### Exercise description
A word-for-word copy of the data is what's wanted; pictures stay out of it.

#####

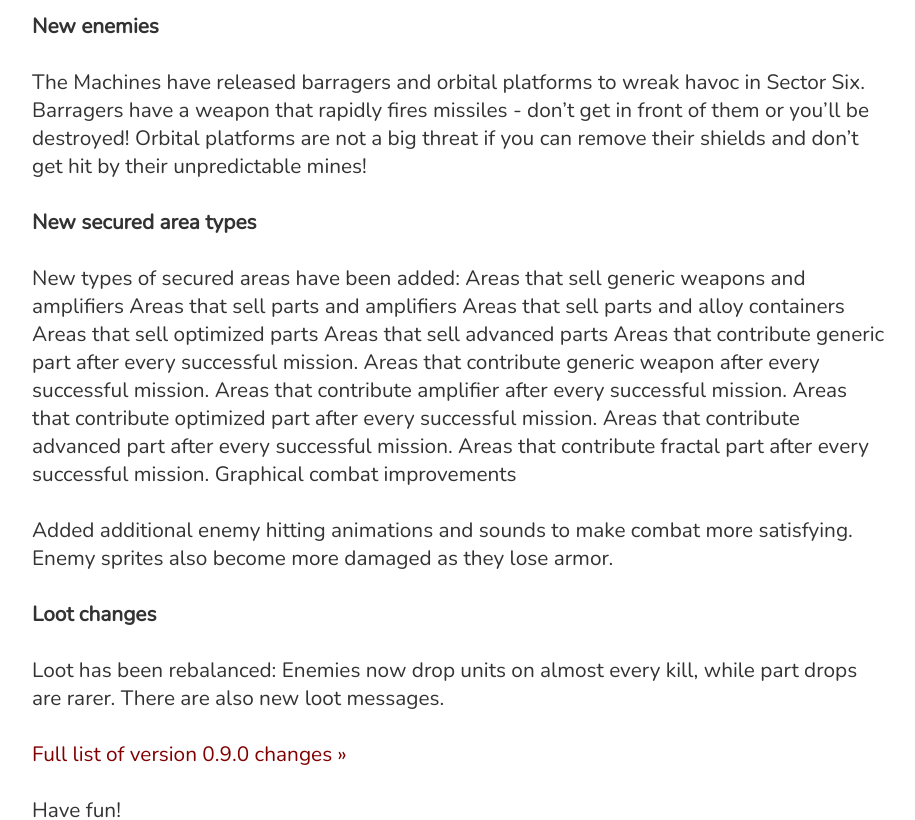
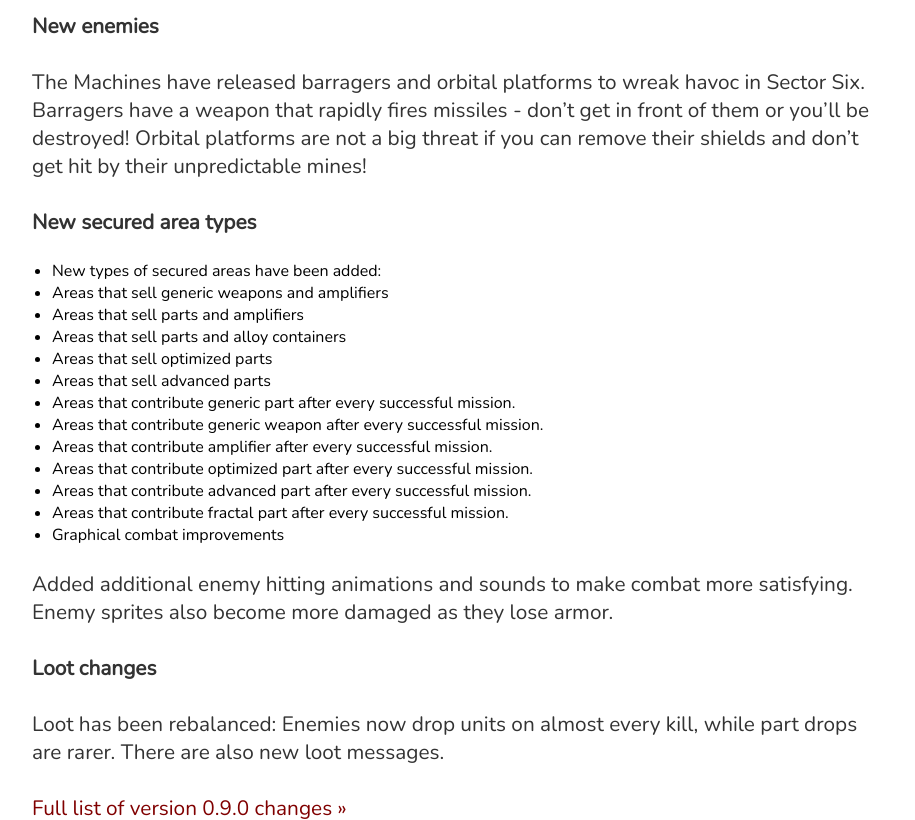
Before and after one commit to Phoebe3663/Zuurix.github.io, a Jekyll site: the page built from _posts/2017-11-18-090-update.md, in a window 1280 px wide and 900 px high, scrolled down 1166 px, cut to the strip 0-820 px from the top of the window. Shown: the whole strip, without its empty margins (180-1095 px from the left). Built offline with Jekyll 4.4.1, drawn with Linux system fonts in a browser that asks for light colours; comment, search, counter and statistics services are not loaded.

Commit message:
Update 2017-11-18-090-update.md

```diff
--- a/_posts/2017-11-18-090-update.md
+++ b/_posts/2017-11-18-090-update.md
@@ -36,19 +36,19 @@ Orbital platforms are not a big threat if you can remove their shields and don't
 
 **New secured area types**
 
-New types of secured areas have been added:
-Areas that sell generic weapons and amplifiers
-Areas that sell parts and amplifiers
-Areas that sell parts and alloy containers
-Areas that sell optimized parts
-Areas that sell advanced parts
-Areas that contribute generic part after every successful mission.
-Areas that contribute generic weapon after every successful mission.
-Areas that contribute amplifier after every successful mission.
-Areas that contribute optimized part after every successful mission.
-Areas that contribute advanced part after every successful mission.
-Areas that contribute fractal part after every successful mission.
-Graphical combat improvements
+* New types of secured areas have been added:
+* Areas that sell generic weapons and amplifiers
+* Areas that sell parts and amplifiers
+* Areas that sell parts and alloy containers
+* Areas that sell optimized parts
+* Areas that sell advanced parts
+* Areas that contribute generic part after every successful mission.
+* Areas that contribute generic weapon after every successful mission.
+* Areas that contribute amplifier after every successful mission.
+* Areas that contribute optimized part after every successful mission.
+* Areas that contribute advanced part after every successful mission.
+* Areas that contribute fractal part after every successful mission.
+* Graphical combat improvements
 
 Added additional enemy hitting animations and sounds to make combat more satisfying.
 Enemy sprites also become more damaged as they lose armor.
```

#####

### Expected output
Before and after one commit to Phoebe3663/Zuurix.github.io, a Jekyll site: the page built from _posts/2017-11-18-090-update.md, in a window 1280 px wide and 900 px high, scrolled down 1166 px, cut to the strip 0-820 px from the top of the window. Shown: the whole strip, without its empty margins (180-1095 px from the left). Built offline with Jekyll 4.4.1, drawn with Linux system fonts in a browser that asks for light colours; comment, search, counter and statistics services are not loaded.

Commit message:
Update 2017-11-18-090-update.md

```diff
--- a/_posts/2017-11-18-090-update.md
+++ b/_posts/2017-11-18-090-update.md
@@ -36,19 +36,19 @@ Orbital platforms are not a big threat if you can remove their shields and don't
 
 **New secured area types**
 
-New types of secured areas have been added:
-Areas that sell generic weapons and amplifiers
-Areas that sell parts and amplifiers
-Areas that sell parts and alloy containers
-Areas that sell optimized parts
-Areas that sell advanced parts
-Areas that contribute generic part after every successful mission.
-Areas that contribute generic weapon after every successful mission.
-Areas that contribute amplifier after every successful mission.
-Areas that contribute optimized part after every successful mission.
-Areas that contribute advanced part after every successful mission.
-Areas that contribute fractal part after every successful mission.
-Graphical combat improvements
+* New types of secured areas have been added:
+* Areas that sell generic weapons and amplifiers
+* Areas that sell parts and amplifiers
+* Areas that sell parts and alloy containers
+* Areas that sell optimized parts
+* Areas that sell advanced parts
+* Areas that contribute generic part after every successful mission.
+* Areas that contribute generic weapon after every successful mission.
+* Areas that contribute amplifier after every successful mission.
+* Areas that contribute optimized part after every successful mission.
+* Areas that contribute advanced part after every successful mission.
+* Areas that contribute fractal part after every successful mission.
+* Graphical combat improvements
 
 Added additional enemy hitting animations and sounds to make combat more satisfying.
 Enemy sprites also become more damaged as they lose armor.
```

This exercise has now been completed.